From July 11 to July 17, the number of sequenced Delta variants was 201, 84% of all sequences collected that week.
This is consistent with the rise of Delta nationwide: earlier this week, the Centers for Disease Control and Prevention (CDC) estimated that Delta strains accounted for 83% of circulating COVID-19. Given that about 4 million residents in L.A. County are not yet vaccinated, the risk of increased spread of this variant within L.A. County remains high, according to Public Health.
As of July 18, more than 10,845,531 doses of a COVID-19 vaccine have been administered to people across Los Angeles County.
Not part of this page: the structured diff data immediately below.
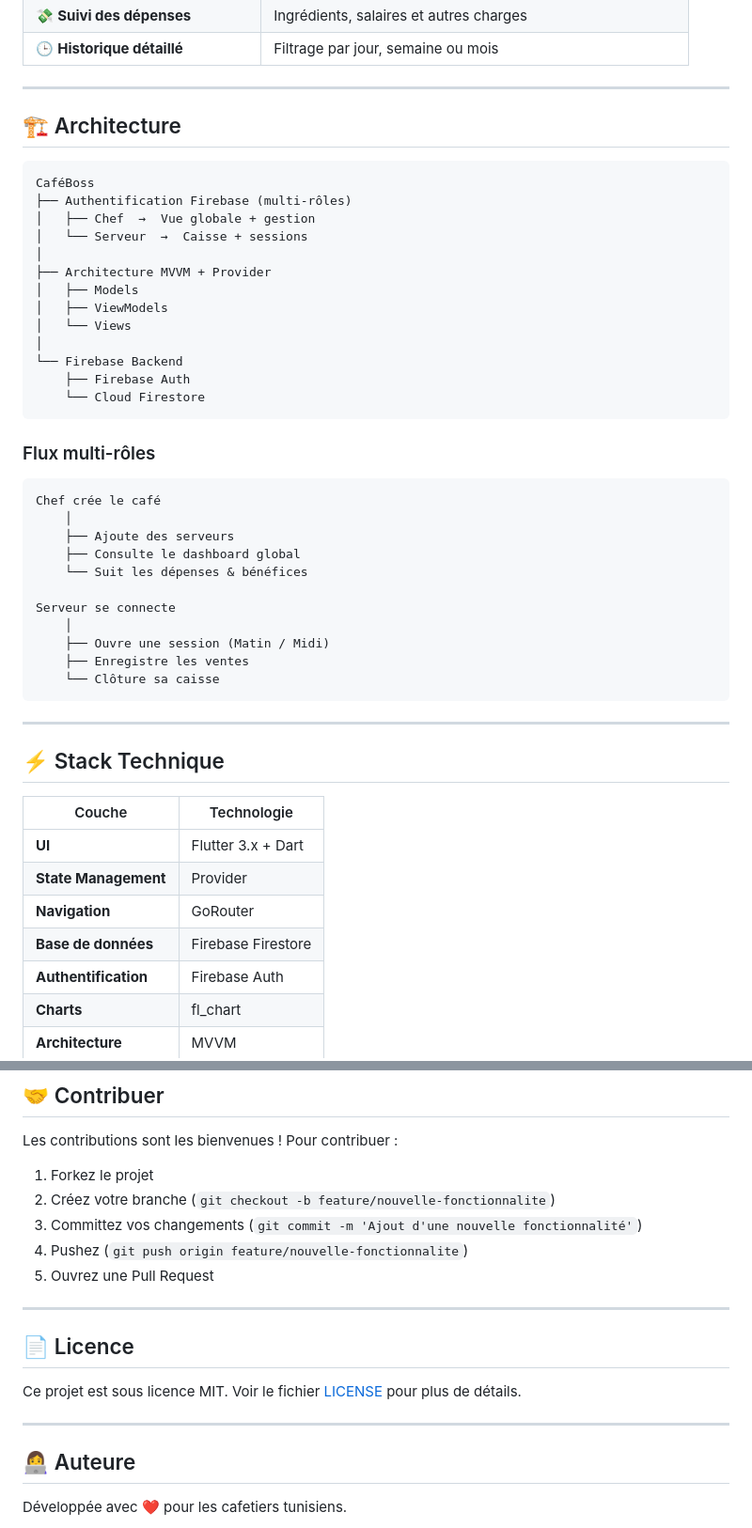
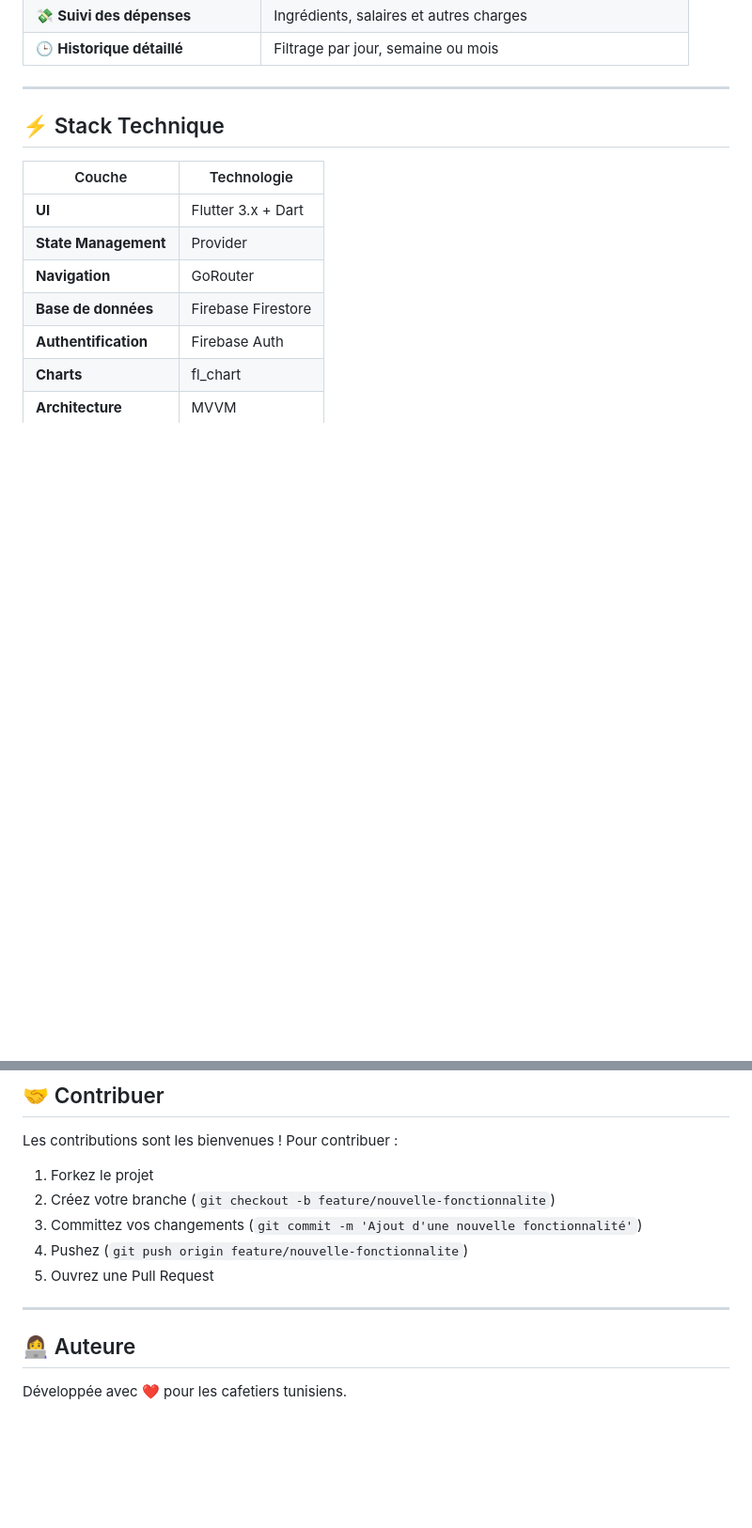
Before and after one commit to JihenDhieb/Caf-Boss, a Markdown page: README.md, 2 parts joined by grey strips. Shown at 94% size. Drawn GitHub-style; blank space fills up the shorter version.

````diff
--- a/README.md
+++ b/README.md
@@ -66,41 +66,6 @@ Né d'une collaboration avec un vrai cafetier tunisien, ce projet n'est pas une
 
 ---
 
-## 🏗️ Architecture
-
-```
-CaféBoss
-├── Authentification Firebase (multi-rôles)
-│   ├── Chef  →  Vue globale + gestion
-│   └── Serveur  →  Caisse + sessions
-│
-├── Architecture MVVM + Provider
-│   ├── Models
-│   ├── ViewModels
-│   └── Views
-│
-└── Firebase Backend
-    ├── Firebase Auth
-    └── Cloud Firestore
-```
-
-### Flux multi-rôles
-
-```
-Chef crée le café
-    │
-    ├── Ajoute des serveurs
-    ├── Consulte le dashboard global
-    └── Suit les dépenses & bénéfices
-
-Serveur se connecte
-    │
-    ├── Ouvre une session (Matin / Midi)
-    ├── Enregistre les ventes
-    └── Clôture sa caisse
-```
-
----
 
 ## ⚡ Stack Technique
 
@@ -245,11 +151,6 @@ Les contributions sont les bienvenues ! Pour contribuer :
 
 ---
 
-## 📄 Licence
-
-Ce projet est sous licence MIT. Voir le fichier [LICENSE](LICENSE) pour plus de détails.
-
----
 
 ## 👩‍💻 Auteure
 
````
Also changed, not shown: other parts of README.md (+0 -59 lines).
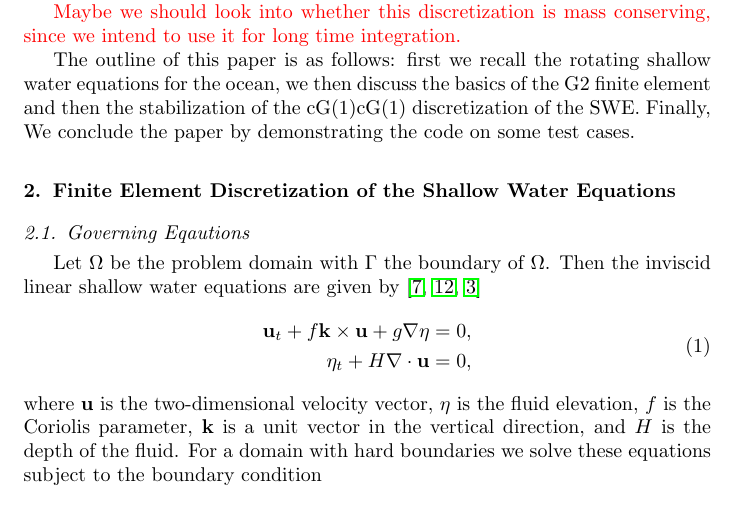
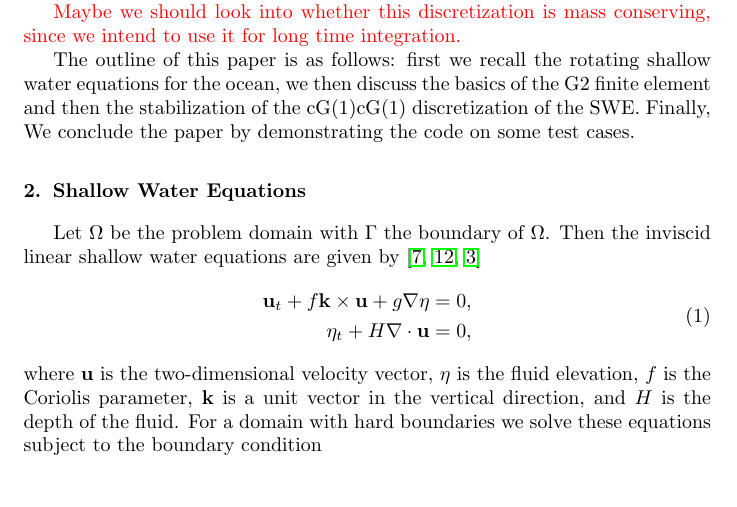
Before and after one commit to erichlf/ASPSandbox, a LaTeX paper (Papers/Stabilization/StabileSWE.tex): part of page 2 of 4, cut so that both start at the same text. Compiled offline with pdfLaTeX.

Commit message:
Switched from subsections to sections.

```diff
--- a/Papers/Stabilization/StabileSWE.tex
+++ b/Papers/Stabilization/StabileSWE.tex
@@ -24,7 +24,6 @@
   \section{Introduction} \label{sec:Intro}
   \input{Intro.tex}
 
-  \section{Finite Element Discretization of the Shallow Water Equations}
-  \subsection{Governing Eqautions}
+  \section{Shallow Water Equations}
   \input{SWE.tex}
 
```
Also changed, not shown: Papers/Stabilization/StabileSWE.tex (2 more changed lines).
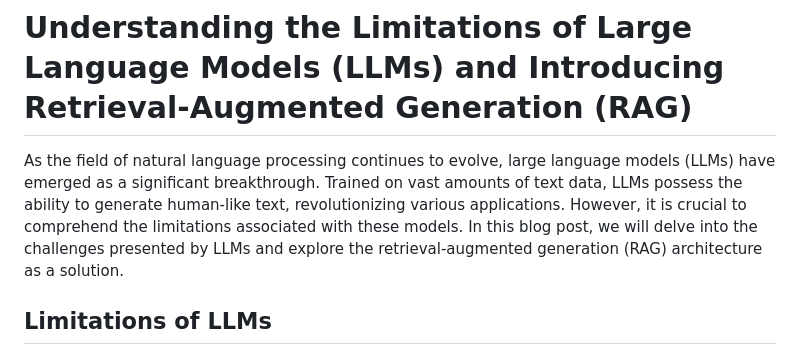
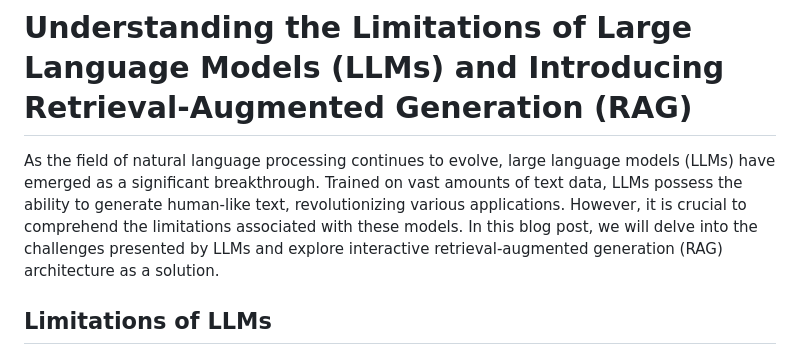
Before and after one commit to ranfysvalle02/Interactive-RAG, a Markdown page: README.md, the part around the change. Drawn GitHub-style.

```diff
--- a/README.md
+++ b/README.md
@@ -28,7 +28,7 @@ In this example, we will specifically focus on its application in dynamic Retrie
 
 # Understanding the Limitations of Large Language Models (LLMs) and Introducing Retrieval-Augmented Generation (RAG)
 
-As the field of natural language processing continues to evolve, large language models (LLMs) have emerged as a significant breakthrough. Trained on vast amounts of text data, LLMs possess the ability to generate human-like text, revolutionizing various applications. However, it is crucial to comprehend the limitations associated with these models. In this blog post, we will delve into the challenges presented by LLMs and explore the retrieval-augmented generation (RAG) architecture as a solution.
+As the field of natural language processing continues to evolve, large language models (LLMs) have emerged as a significant breakthrough. Trained on vast amounts of text data, LLMs possess the ability to generate human-like text, revolutionizing various applications. However, it is crucial to comprehend the limitations associated with these models. In this blog post, we will delve into the challenges presented by LLMs and explore interactive retrieval-augmented generation (RAG) architecture as a solution.
 
 ## Limitations of LLMs
 
```
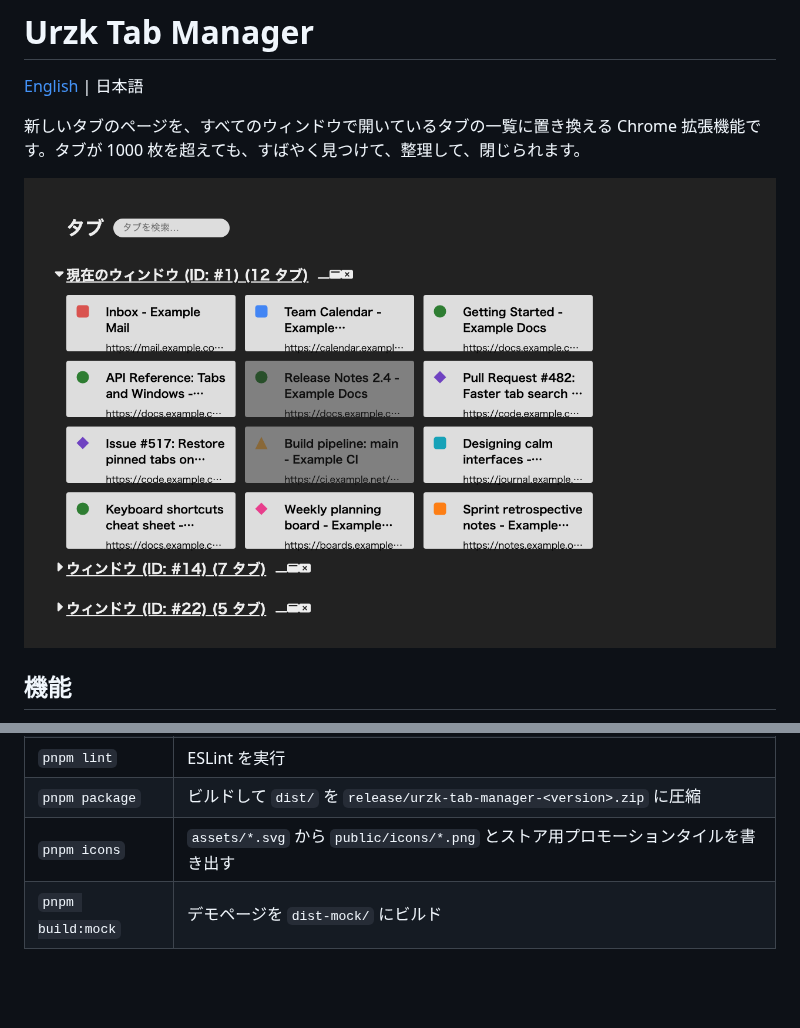
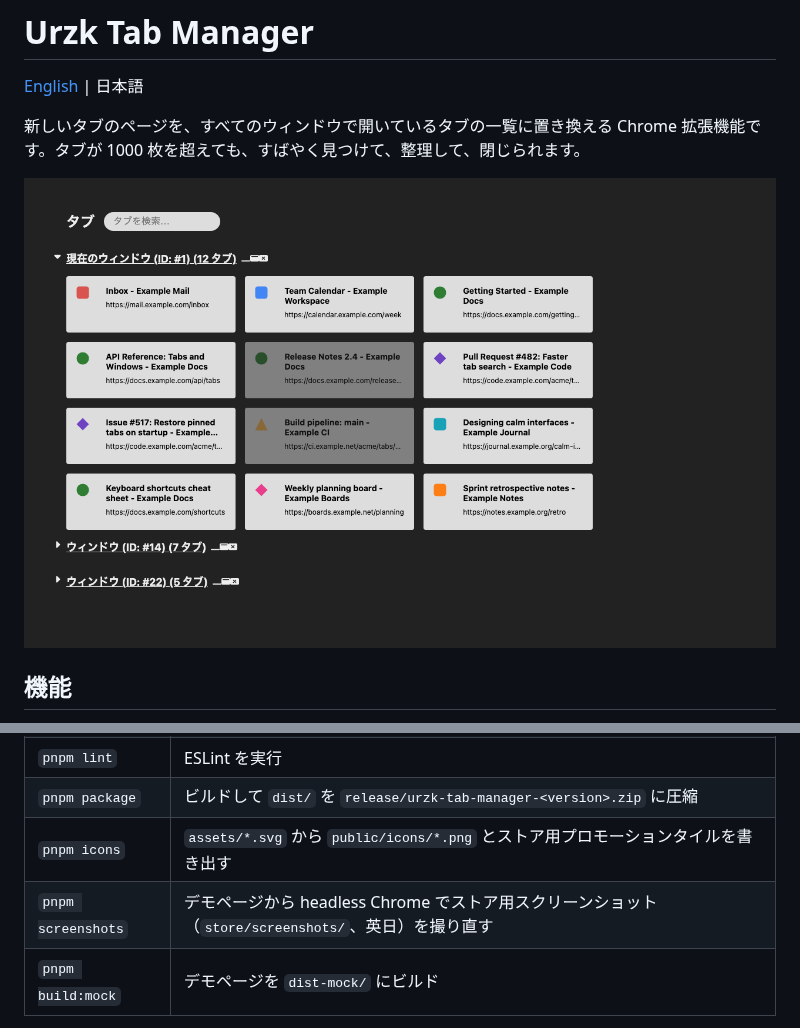
Before and after one commit to urzk/urzk-tab-manager, a Markdown page: README.ja.md, 2 parts joined by grey strips. Drawn GitHub-style; pictures changed too: store/screenshots/ja-1.png; blank space fills up the shorter version.

```diff
--- a/README.ja.md
+++ b/README.ja.md
@@ -69,6 +69,7 @@ pnpm build         # 拡張機能を dist/ にビルド
 | `pnpm lint` | ESLint を実行 |
 | `pnpm package` | ビルドして `dist/` を `release/urzk-tab-manager-<version>.zip` に圧縮 |
 | `pnpm icons` | `assets/*.svg` から `public/icons/*.png` とストア用プロモーションタイルを書き出す |
+| `pnpm screenshots` | デモページから headless Chrome でストア用スクリーンショット（`store/screenshots/`、英日）を撮り直す |
 | `pnpm build:mock` | デモページを `dist-mock/` にビルド |
 
 バージョンは `package.json` だけで管理し、ビルド時に `dist/manifest.json` に書き込まれます。
```
Also changed, not shown: README.md (+1 -0 lines), store/screenshots/en-1.png, store/screenshots/en-2.png, store/screenshots/en-3.png, store/screenshots/ja-2.png, store/screenshots/ja-3.png, 3 other files.
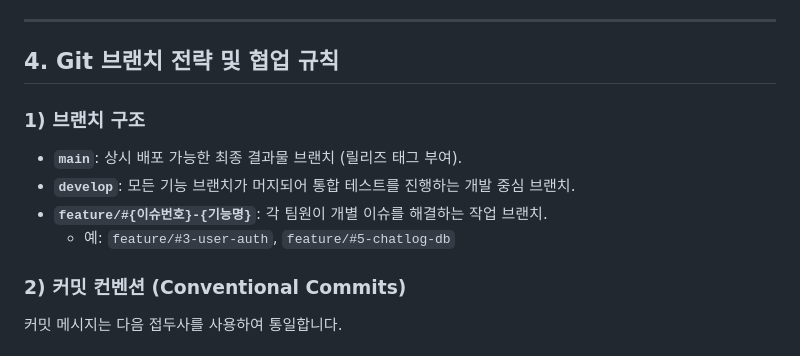
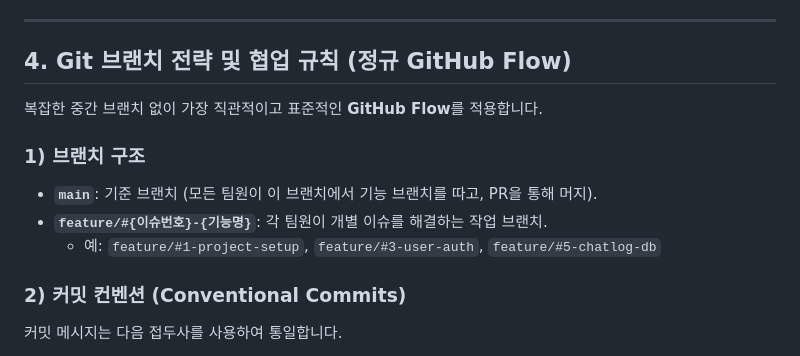
Before and after one commit to jha21vvv/codyssey-b7-1, a Markdown page: 업무분장안내서.md, the part around the change. Drawn GitHub-style.

Commit message:
docs: 브랜치 전략을 main 기반 정규 GitHub Flow로 단순화

```diff
--- a/업무분장안내서.md
+++ b/업무분장안내서.md
@@ -98,13 +98,14 @@ Git 히스토리 검증 시 팀원 모두 최소 10회 이상의 실질적인
 
 ---
 
-## 4. Git 브랜치 전략 및 협업 규칙
+## 4. Git 브랜치 전략 및 협업 규칙 (정규 GitHub Flow)
+
+복잡한 중간 브랜치 없이 가장 직관적이고 표준적인 **GitHub Flow**를 적용합니다.
 
 ### 1) 브랜치 구조
-* **`main`**: 상시 배포 가능한 최종 결과물 브랜치 (릴리즈 태그 부여).
-* **`develop`**: 모든 기능 브랜치가 머지되어 통합 테스트를 진행하는 개발 중심 브랜치.
+* **`main`**: 기준 브랜치 (모든 팀원이 이 브랜치에서 기능 브랜치를 따고, PR을 통해 머지).
 * **`feature/#{이슈번호}-{기능명}`**: 각 팀원이 개별 이슈를 해결하는 작업 브랜치.
-  * 예: `feature/#3-user-auth`, `feature/#5-chatlog-db`
+  * 예: `feature/#1-project-setup`, `feature/#3-user-auth`, `feature/#5-chatlog-db`
 
 ### 2) 커밋 컨벤션 (Conventional Commits)
 커밋 메시지는 다음 접두사를 사용하여 통일합니다.
```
Of these, 6,013,569 were first doses and 4,831,962 were second doses.
88% of L.A. County seniors 65 and over, 70% of residents 16 and over, and 69% of residents 12 and over have received one dose of a vaccine including 39% of L.A. County teens between the ages of 12 and 17.
Of the nearly 10.3 million L.A. County residents, including those who are not yet eligible for the vaccine, 52% are fully vaccinated and 59% have received at least one dose.
“As more people have gotten vaccinated, the proportion of total cases that are among those vaccinated has also increased,” public health officials said. “This is to be expected because as more people are vaccinated, the number of fully vaccinated people becoming infected will increase.”
In June, fully vaccinated people represented 20% of all cases diagnosed among L.A. County residents, while unvaccinated and partially vaccinated people accounted for 80% of cases.
Public Health estimates if the 52% of County residents that are fully vaccinated were not vaccinated, the number of new cases would perhaps be double because everyone would instead have the same risk of infection as unvaccinated people do. While County numbers have been going up, they would be much higher if there weren’t as many people fully vaccinated.
In Los Angeles County, everyone 2 years of age and older must wear a mask in all indoor public places, regardless of their vaccination status.
“While the County does not require masking at private gatherings where unvaccinated or immunocompromised people are present, universal masking in these scenarios, particularly indoors, is the best way to protect everyone,” department officials said.
To find a vaccination site in Los Angeles County, visit here.
Note: This story has been updated with new case data from the Department of Public Health.